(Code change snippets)
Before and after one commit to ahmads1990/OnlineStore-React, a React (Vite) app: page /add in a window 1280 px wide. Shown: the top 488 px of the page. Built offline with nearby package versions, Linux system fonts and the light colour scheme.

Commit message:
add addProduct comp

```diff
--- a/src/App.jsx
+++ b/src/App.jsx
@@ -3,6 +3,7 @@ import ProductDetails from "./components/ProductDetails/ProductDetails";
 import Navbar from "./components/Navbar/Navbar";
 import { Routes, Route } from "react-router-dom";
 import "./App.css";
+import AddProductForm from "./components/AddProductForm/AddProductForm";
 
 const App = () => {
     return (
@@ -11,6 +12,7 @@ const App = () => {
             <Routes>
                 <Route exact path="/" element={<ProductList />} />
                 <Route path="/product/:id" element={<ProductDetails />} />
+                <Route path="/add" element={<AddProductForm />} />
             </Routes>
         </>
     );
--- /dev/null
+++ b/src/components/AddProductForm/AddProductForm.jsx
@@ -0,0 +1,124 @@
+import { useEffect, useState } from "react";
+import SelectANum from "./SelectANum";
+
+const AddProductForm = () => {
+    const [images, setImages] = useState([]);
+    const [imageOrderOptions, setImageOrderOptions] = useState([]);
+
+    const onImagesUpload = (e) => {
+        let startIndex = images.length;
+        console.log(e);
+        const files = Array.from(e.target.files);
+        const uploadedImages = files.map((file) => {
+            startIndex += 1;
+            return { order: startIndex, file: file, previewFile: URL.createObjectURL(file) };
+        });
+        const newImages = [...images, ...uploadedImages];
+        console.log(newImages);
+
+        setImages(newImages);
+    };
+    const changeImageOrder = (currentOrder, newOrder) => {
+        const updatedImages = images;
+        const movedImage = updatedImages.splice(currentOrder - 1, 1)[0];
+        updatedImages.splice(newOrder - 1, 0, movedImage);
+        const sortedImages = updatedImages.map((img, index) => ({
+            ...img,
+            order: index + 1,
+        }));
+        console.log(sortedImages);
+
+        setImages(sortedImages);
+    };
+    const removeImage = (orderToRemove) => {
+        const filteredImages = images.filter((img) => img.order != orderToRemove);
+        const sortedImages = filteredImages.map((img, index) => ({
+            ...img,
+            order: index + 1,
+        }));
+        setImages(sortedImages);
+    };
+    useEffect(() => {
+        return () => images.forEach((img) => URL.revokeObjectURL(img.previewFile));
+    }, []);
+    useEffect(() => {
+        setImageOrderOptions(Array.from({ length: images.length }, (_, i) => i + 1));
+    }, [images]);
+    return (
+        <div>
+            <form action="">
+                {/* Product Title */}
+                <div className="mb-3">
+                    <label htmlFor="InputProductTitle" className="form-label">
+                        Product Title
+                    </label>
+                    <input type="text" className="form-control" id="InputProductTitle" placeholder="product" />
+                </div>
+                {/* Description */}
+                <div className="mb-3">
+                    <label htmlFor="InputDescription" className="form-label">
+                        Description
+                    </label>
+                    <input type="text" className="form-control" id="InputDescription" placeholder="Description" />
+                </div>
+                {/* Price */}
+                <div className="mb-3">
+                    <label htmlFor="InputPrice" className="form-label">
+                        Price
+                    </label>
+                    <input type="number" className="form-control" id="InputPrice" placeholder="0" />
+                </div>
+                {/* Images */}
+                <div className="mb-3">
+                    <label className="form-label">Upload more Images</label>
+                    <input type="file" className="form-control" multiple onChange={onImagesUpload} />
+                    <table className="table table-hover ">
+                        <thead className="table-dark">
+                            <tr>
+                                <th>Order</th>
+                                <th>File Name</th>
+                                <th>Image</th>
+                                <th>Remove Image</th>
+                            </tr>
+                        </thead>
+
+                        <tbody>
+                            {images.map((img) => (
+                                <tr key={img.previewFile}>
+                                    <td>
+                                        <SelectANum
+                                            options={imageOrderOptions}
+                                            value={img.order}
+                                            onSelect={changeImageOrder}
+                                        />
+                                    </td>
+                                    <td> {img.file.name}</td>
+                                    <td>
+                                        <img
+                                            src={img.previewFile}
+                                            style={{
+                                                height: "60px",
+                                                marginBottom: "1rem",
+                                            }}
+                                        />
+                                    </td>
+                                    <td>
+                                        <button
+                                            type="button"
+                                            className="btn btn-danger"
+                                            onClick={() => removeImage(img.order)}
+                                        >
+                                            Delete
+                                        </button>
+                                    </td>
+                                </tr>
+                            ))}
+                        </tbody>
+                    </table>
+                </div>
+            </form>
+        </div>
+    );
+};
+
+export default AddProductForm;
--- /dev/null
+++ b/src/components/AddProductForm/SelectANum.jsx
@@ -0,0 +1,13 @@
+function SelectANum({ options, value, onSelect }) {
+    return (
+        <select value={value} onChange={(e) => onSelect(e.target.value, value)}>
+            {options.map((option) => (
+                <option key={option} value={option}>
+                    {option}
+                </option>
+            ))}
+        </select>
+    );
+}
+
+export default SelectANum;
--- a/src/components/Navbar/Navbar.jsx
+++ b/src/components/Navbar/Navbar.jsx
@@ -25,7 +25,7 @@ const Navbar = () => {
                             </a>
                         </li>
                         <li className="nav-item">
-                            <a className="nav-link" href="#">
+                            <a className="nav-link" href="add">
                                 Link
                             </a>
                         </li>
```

→ **WHAT IS NEEDED**: The answer consists of every line above in which the word "setImages" occurs.

→ **RESULT BELOW**:
+    const [images, setImages] = useState([]);
+        setImages(newImages);
+        setImages(sortedImages);
+        setImages(sortedImages);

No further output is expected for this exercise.